#6

They obviously stole the "hawkeye’ name from the Callaway range of golf clubs.


#7

[I]They obviously stole the "hawkeye’ name from the Callaway range of golf clubs.[/I] Not really. As long as the product classification is different, trademark names can be identical. Should Macrovision in their wisdom, one day decide to make golf clubs called Hawkeye, then they can be sued for trademark infringement. But I’m sure FreqNasty you meant it as a joke. :B
[edited by icepax on 25.01.2005 15:30]


#8

It’s always worth a giggle when I see a 1:1 DVD copy with “Quality Protection by Macrovision” at the end. I suspect the CD protection will work just as well. :stuck_out_tongue:


#9

Since 2002, over 4,000 music albums are using Macrovision’s content protection technology, which accounts for over 400 million music CDs worldwide or over 4 billion songs. Their technology is in use by over 22 major and independent record labels and 20 resellers.
And works fine aint it still all those album are ended up on the internet and the (lame) p2p networks. Only solution is lowering the goddamn prices of the albums and movies. This is also goes for software.


#10

LOL, i get a giggle out of that myself…:d


#11

At present I’m converting all my music collection to MP3s and its taking an eternity.

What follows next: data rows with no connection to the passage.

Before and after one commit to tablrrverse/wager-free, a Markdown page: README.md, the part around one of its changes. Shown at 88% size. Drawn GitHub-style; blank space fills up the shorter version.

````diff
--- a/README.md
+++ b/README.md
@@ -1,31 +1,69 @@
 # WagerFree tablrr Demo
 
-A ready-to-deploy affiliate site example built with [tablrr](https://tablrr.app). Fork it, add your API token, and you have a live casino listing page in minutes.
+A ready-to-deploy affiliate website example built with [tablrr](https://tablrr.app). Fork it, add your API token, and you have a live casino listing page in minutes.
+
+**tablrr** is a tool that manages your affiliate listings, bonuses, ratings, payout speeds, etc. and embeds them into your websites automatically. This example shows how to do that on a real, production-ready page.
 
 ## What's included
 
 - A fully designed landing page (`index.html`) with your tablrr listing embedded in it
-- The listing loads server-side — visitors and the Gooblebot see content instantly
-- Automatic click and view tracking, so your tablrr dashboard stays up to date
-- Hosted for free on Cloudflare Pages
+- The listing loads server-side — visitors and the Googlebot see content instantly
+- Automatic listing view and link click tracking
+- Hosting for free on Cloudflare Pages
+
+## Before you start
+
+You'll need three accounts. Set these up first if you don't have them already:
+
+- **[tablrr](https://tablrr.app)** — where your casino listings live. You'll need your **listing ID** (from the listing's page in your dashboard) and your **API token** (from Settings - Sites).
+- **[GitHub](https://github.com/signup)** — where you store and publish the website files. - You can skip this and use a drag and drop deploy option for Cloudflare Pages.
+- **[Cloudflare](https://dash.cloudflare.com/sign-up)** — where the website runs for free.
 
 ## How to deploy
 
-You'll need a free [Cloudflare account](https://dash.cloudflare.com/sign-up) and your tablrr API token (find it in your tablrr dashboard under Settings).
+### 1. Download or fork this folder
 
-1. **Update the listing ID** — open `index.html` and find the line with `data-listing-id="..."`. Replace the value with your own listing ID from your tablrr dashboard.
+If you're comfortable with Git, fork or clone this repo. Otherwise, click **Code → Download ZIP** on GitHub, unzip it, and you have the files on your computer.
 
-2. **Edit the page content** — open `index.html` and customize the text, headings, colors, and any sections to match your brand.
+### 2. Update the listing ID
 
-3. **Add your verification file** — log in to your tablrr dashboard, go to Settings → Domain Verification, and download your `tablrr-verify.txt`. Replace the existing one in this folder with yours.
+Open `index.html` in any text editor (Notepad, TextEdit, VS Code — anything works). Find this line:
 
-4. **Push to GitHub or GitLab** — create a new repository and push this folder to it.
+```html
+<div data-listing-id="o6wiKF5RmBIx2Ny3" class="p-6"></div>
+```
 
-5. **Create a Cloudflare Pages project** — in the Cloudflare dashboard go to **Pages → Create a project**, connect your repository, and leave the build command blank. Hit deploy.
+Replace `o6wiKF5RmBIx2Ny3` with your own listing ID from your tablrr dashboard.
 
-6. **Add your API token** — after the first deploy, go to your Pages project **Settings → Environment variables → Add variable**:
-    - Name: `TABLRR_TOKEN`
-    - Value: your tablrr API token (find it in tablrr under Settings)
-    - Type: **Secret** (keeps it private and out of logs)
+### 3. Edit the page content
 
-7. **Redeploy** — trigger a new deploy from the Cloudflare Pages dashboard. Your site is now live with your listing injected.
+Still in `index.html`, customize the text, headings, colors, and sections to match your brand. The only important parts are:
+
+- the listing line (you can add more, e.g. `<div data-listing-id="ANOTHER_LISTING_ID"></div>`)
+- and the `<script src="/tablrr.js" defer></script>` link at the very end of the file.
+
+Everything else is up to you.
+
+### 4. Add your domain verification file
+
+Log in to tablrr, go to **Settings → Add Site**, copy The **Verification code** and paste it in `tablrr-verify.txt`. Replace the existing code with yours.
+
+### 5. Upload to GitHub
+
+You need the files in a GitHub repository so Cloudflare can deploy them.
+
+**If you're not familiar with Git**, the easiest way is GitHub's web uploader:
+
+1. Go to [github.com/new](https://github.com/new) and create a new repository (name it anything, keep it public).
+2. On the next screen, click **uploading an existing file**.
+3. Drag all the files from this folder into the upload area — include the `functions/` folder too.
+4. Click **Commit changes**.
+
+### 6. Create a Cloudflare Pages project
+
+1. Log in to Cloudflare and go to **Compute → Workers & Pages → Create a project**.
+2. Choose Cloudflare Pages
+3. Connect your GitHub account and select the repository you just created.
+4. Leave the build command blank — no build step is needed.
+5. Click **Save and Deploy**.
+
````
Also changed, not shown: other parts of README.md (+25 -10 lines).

But when I’m finished I will have a number of DVDs with approx 1000 tracks per disc. But if I got my hands on a friends collection and their friends, etc etc, I would have tens of thousands of tracks. The point I’m trying to make is that when a track is converted to mp3 it is then in the public domain and most probably going to be shared. It only takes a track to be ripped once and its out there for all to get. People will always get around protections. :slight_smile:


#12

i think we should all rush down tothe store and pay full price i mean gosh all the hard work the record companies put in does require $100.000.00 plus salaries doesnt it and you villians are breakin the law that the rich and wealthy have put there for you to follow as fodder to their pockets how else would rolls royce m benz and a lot of other car sales be affected if we didnt pay the wonderfull prices that they charge ? oh my god and the jewellery stores with the $10,000,00 watches you people must follow the rules and obey NOW YOU HAVE BEEN TOLD :g


#13

i agree with you frogfart… it’s these dumbass media companies just don’t seem to understand it… all it takes is one 15 year old to bypass this protection and post it on P2P… then game over, and start all over again…


#14

Macrovision is a cancer in the industry. No other company has successfully stolen so many fair use rights and become filthy rich in the process. Interesting that they have a solution that allows online music customers to burned DRMed CDs. If it can be written with a bog standard CD burner, it’s certainly not an effective copy protection mechanism. Then again, Macrovision does not exist to create effective copy protection mechanisms. They exist to sell ineffective copy protection mechanisms to fatheads who think that crippling their products will improve sales. Seriously, DRM itself is the biggest obstacle in the way of online music sales taking off… people want something they can play anywhere, on any device. And they DON’T want something that will magically disappear if they upgrade their computer.